Task statement | The whole listing, except its pictures, is to be repeated exactly.

Records for the exercise |
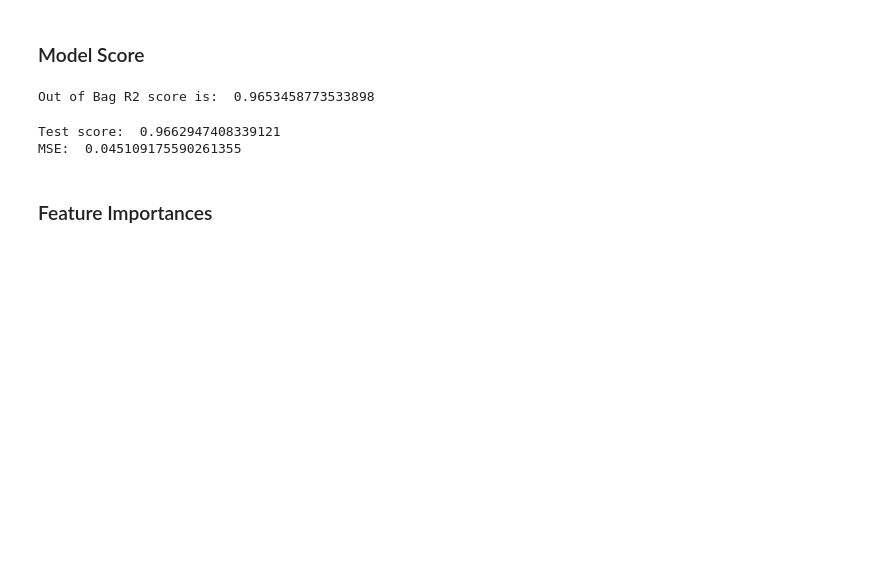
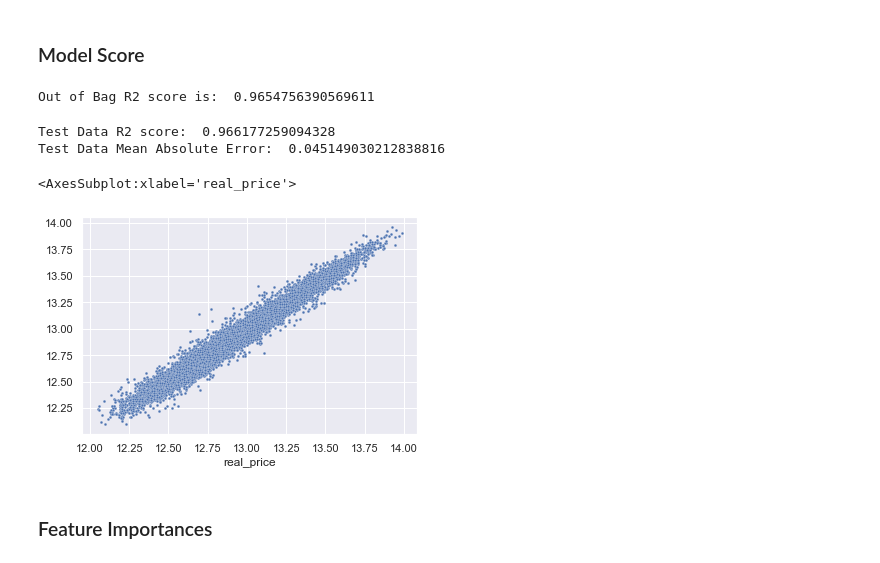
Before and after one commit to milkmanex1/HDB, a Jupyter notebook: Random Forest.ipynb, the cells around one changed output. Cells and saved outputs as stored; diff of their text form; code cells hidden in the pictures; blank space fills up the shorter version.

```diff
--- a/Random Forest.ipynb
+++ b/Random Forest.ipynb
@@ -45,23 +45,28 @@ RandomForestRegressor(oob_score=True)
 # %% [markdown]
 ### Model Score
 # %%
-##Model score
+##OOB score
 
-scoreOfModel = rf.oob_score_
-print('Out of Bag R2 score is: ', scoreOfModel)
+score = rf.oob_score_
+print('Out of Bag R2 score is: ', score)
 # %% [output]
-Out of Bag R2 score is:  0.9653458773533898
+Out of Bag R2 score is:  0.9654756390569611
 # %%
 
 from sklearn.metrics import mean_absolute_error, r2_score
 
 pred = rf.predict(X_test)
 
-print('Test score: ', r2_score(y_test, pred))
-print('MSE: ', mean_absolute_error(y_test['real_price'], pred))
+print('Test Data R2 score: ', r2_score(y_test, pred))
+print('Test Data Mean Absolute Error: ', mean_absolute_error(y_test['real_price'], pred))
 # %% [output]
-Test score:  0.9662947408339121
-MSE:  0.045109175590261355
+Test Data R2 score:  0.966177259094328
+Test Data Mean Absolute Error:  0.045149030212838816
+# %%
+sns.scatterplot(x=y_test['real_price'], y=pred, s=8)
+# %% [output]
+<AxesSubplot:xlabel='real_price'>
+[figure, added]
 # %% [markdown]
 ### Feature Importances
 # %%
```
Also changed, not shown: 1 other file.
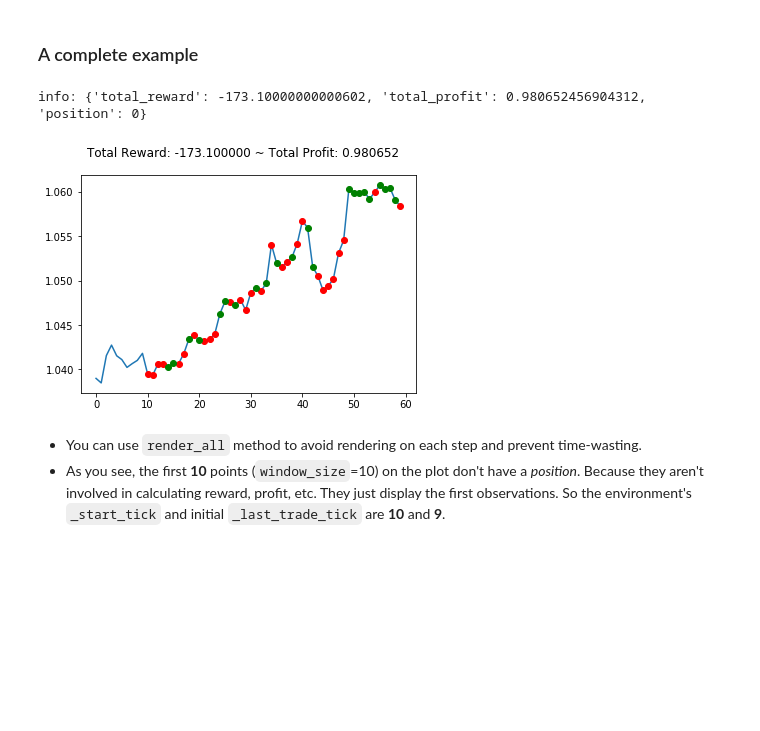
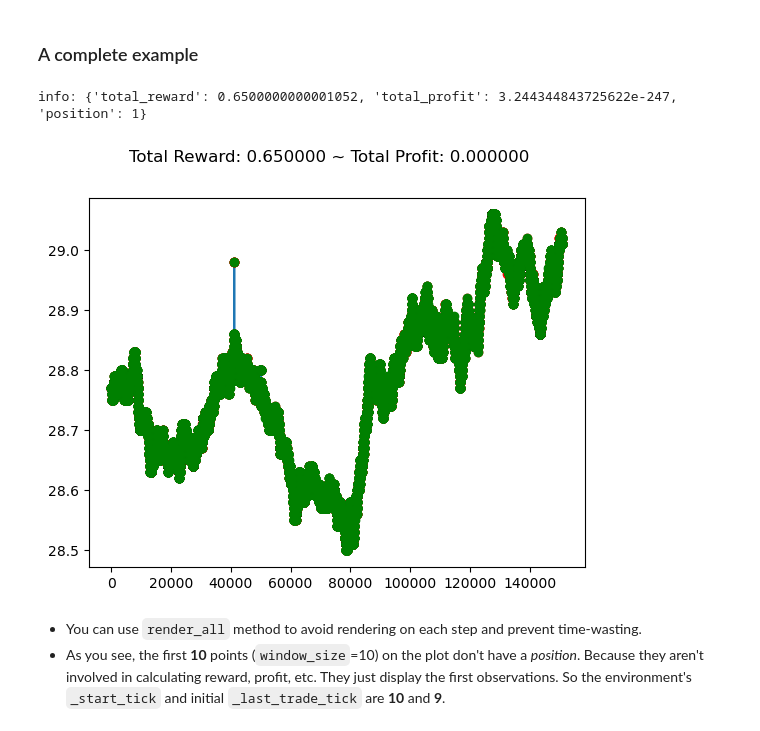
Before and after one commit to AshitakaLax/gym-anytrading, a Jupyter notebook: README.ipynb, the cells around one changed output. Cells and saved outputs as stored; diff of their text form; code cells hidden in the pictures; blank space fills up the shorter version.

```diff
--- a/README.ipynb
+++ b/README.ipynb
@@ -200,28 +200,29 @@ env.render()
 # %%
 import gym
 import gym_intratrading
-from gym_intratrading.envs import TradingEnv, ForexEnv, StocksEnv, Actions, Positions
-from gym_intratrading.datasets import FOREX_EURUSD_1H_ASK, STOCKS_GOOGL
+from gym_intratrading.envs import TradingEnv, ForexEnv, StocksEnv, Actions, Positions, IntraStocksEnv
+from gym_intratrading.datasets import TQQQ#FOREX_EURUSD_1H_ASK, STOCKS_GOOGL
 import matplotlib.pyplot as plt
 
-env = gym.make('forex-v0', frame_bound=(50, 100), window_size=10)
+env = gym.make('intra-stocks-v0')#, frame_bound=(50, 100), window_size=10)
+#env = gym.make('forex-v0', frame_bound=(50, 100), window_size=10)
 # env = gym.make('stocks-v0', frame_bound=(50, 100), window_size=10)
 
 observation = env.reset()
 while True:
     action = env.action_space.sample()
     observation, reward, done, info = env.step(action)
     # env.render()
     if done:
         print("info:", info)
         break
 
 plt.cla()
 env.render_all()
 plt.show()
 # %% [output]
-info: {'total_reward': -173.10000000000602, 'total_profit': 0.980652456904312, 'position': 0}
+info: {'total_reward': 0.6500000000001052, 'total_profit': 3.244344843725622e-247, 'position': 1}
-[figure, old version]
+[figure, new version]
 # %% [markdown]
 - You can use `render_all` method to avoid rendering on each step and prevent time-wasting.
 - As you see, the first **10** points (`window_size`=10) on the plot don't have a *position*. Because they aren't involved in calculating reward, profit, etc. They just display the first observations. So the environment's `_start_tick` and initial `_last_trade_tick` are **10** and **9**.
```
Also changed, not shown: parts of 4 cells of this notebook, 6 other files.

Solution |
Before and after one commit to milkmanex1/HDB, a Jupyter notebook: Random Forest.ipynb, the cells around one changed output. Cells and saved outputs as stored; diff of their text form; code cells hidden in the pictures; blank space fills up the shorter version.

```diff
--- a/Random Forest.ipynb
+++ b/Random Forest.ipynb
@@ -45,23 +45,28 @@ RandomForestRegressor(oob_score=True)
 # %% [markdown]
 ### Model Score
 # %%
-##Model score
+##OOB score
 
-scoreOfModel = rf.oob_score_
-print('Out of Bag R2 score is: ', scoreOfModel)
+score = rf.oob_score_
+print('Out of Bag R2 score is: ', score)
 # %% [output]
-Out of Bag R2 score is:  0.9653458773533898
+Out of Bag R2 score is:  0.9654756390569611
 # %%
 
 from sklearn.metrics import mean_absolute_error, r2_score
 
 pred = rf.predict(X_test)
 
-print('Test score: ', r2_score(y_test, pred))
-print('MSE: ', mean_absolute_error(y_test['real_price'], pred))
+print('Test Data R2 score: ', r2_score(y_test, pred))
+print('Test Data Mean Absolute Error: ', mean_absolute_error(y_test['real_price'], pred))
 # %% [output]
-Test score:  0.9662947408339121
-MSE:  0.045109175590261355
+Test Data R2 score:  0.966177259094328
+Test Data Mean Absolute Error:  0.045149030212838816
+# %%
+sns.scatterplot(x=y_test['real_price'], y=pred, s=8)
+# %% [output]
+<AxesSubplot:xlabel='real_price'>
+[figure, added]
 # %% [markdown]
 ### Feature Importances
 # %%
```
Also changed, not shown: 1 other file.
Before and after one commit to AshitakaLax/gym-anytrading, a Jupyter notebook: README.ipynb, the cells around one changed output. Cells and saved outputs as stored; diff of their text form; code cells hidden in the pictures; blank space fills up the shorter version.

```diff
--- a/README.ipynb
+++ b/README.ipynb
@@ -200,28 +200,29 @@ env.render()
 # %%
 import gym
 import gym_intratrading
-from gym_intratrading.envs import TradingEnv, ForexEnv, StocksEnv, Actions, Positions
-from gym_intratrading.datasets import FOREX_EURUSD_1H_ASK, STOCKS_GOOGL
+from gym_intratrading.envs import TradingEnv, ForexEnv, StocksEnv, Actions, Positions, IntraStocksEnv
+from gym_intratrading.datasets import TQQQ#FOREX_EURUSD_1H_ASK, STOCKS_GOOGL
 import matplotlib.pyplot as plt
 
-env = gym.make('forex-v0', frame_bound=(50, 100), window_size=10)
+env = gym.make('intra-stocks-v0')#, frame_bound=(50, 100), window_size=10)
+#env = gym.make('forex-v0', frame_bound=(50, 100), window_size=10)
 # env = gym.make('stocks-v0', frame_bound=(50, 100), window_size=10)
 
 observation = env.reset()
 while True:
     action = env.action_space.sample()
     observation, reward, done, info = env.step(action)
     # env.render()
     if done:
         print("info:", info)
         break
 
 plt.cla()
 env.render_all()
 plt.show()
 # %% [output]
-info: {'total_reward': -173.10000000000602, 'total_profit': 0.980652456904312, 'position': 0}
+info: {'total_reward': 0.6500000000001052, 'total_profit': 3.244344843725622e-247, 'position': 1}
-[figure, old version]
+[figure, new version]
 # %% [markdown]
 - You can use `render_all` method to avoid rendering on each step and prevent time-wasting.
 - As you see, the first **10** points (`window_size`=10) on the plot don't have a *position*. Because they aren't involved in calculating reward, profit, etc. They just display the first observations. So the environment's `_start_tick` and initial `_last_trade_tick` are **10** and **9**.
```
Also changed, not shown: parts of 4 cells of this notebook, 6 other files.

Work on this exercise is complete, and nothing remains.